Kogello Nyangomain Siaya County sits west of Lake Victoria. The County has one of the highest HIV prevalence rates in Kenya at 24.8% - nearly 4.2 times higher than the national prevalence. Reasons for this high prevalence rate include regressive cultural practices, stigma and discrimination. Often, this affects the most vulnerable and marginalised populations, namely children, women and people with disabilities (PWDs).
PWDs in Siaya are disadvantaged on almost all fronts. Debilitating discrimination ensures they are seldom allowed to be seen or heard in public. Children with disabilities are often turned away from school, missing vital sexual and reproductive health and rights (SRHR) education. Low literacy levels amongst disabled youth also hampers access to information on SRHR issues. Many individuals are routinely turned away from HIV and SRHR services in health facilities. Moreover, these facilities are often inaccessible due to distance, building plans or terrain.
With support from an AmplifyChange Opportunity grant, Dance Into Space designed the Breaking Barriers Project, an innovative mixed-ability contemporary dance theatre to promote sexual and reproductive health and rights of PWDs in Siaya County.
The Breaking Barriers project aims to:
- Empower PWDs with expressive contemporary dance and performance skills for advocacy on SRHR
- Evolve a team of disability rights advocates (DRAs)
- Provide a platform for engagement on alternative sexual narratives by PWDs
- Motivate PWDs to know their HIV status and use protection
- Promote reproductive health service delivery to PWDs within the county Remove cultural barriers, taboos and stigma surrounding PWDs and their sexuality
Breaking Barriers is an experiential and experimental project, amplifying open conversations on SRHR for PWDs. Personal experiences are creatively re-imagined, and presented in open-air community forums.
Project approach and outcomes
The outcomes of the project are encouraging. The dance and theatre processes liberate participants to express themselves and share experiences without inhibitions.
The performances demonstrate equality and improve visibility for PWDs to a previously discriminating community, especially on sexual and reproductive health matters. The work enlightens and refocuses perceptions of disability and sex, dispelling cultural myths associated with PWDs, e.g. they are asexual.
The Breaking Barriers project has attracted support from like-minded partners in public and civil society sectors, including the Association of People with Disability of Kenya (APDK), the Ministry of Health (Kogello Dispensary), Siaya Young Women Alliance (SYWA), a local CBO working on youth and SRHR issues, and the local administration office. In addition to this support, the project creates curiosity for more information, dialogue, and engagement on SRHR between policy makers and the community.
Since the advent of the project, a significant increase in PWDs are seeking SRHR services at local clinics.

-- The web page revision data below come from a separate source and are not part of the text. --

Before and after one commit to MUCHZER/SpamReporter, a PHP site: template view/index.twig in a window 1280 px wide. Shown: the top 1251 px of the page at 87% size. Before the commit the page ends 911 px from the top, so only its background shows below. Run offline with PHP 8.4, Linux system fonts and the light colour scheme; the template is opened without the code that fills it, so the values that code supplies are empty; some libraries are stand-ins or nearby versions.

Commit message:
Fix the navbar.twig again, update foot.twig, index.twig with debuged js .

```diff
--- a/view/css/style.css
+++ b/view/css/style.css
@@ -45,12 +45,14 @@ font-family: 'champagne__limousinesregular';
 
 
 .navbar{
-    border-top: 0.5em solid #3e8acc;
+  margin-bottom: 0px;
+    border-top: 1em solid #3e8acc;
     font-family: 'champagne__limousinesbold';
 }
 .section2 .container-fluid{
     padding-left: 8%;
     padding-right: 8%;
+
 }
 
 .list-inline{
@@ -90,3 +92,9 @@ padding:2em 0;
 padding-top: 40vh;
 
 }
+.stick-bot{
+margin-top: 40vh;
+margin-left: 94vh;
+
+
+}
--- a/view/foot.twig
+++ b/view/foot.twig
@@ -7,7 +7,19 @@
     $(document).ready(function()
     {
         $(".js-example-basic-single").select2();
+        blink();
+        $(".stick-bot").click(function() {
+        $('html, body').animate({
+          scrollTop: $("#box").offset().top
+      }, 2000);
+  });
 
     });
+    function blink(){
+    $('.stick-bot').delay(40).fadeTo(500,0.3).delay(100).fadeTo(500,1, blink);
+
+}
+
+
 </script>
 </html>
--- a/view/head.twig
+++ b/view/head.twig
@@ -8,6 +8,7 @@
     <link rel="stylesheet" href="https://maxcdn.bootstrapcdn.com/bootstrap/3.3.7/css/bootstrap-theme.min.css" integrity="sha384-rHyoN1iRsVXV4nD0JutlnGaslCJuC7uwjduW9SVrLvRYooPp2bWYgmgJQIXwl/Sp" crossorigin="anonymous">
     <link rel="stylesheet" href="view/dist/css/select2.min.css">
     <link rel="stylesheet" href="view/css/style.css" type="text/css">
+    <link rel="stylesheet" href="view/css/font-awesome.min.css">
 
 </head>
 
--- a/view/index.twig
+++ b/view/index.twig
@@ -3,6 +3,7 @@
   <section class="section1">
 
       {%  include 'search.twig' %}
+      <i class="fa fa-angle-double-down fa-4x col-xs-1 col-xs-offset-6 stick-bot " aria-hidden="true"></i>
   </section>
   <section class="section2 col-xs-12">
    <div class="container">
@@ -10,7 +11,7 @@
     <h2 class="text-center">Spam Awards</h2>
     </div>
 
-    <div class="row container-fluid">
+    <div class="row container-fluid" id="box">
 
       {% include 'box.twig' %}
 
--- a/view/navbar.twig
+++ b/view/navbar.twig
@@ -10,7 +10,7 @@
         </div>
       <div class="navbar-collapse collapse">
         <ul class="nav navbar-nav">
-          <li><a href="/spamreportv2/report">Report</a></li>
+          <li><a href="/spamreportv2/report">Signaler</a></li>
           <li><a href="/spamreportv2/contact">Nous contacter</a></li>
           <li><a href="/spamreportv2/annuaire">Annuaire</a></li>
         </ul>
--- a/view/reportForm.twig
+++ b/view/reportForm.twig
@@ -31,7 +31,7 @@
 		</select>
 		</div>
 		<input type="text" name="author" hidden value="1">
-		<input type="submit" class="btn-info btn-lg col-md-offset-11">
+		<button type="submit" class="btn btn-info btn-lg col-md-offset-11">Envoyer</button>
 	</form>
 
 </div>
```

The Kogello dispensary and clinic management trained advocates in regular health talks to address community stigma and service provision to PWDs. Participants have also reported an increase in their confidence and visibility within the community.
Michael Oturi, whose personal story featured in the performance, said the project gave him an opportunity to address his community for the first time by conducting a condom demonstration and facilitating a discussion on SRHR issues.
Another participant of the project, Pamela Jura, a single mother of three, spoke about her first sexual encounter and experience. She recalled her naivety on SRHR issues at the time and how she has since overcome the stigma of knowing her HIV status as a PLWD.
It is hoped that the Breaking Barriers initiative will be expanded and replicated in other villages, communities, and counties in Kenya.
Dance Into Space share their learning and recommendations from the project:
- Encourage partnership with the community and other organisations to ensure sustainability and ownership of the project
- Employ creative means to approach taboos and stigmas
- Use participatory methods to engage participants.
Read the full case study in the Dutch Coalition on Disability and Development (DCDD) and Share-Net publication, Everybody Matters.
Illustrations by De Beeldvormers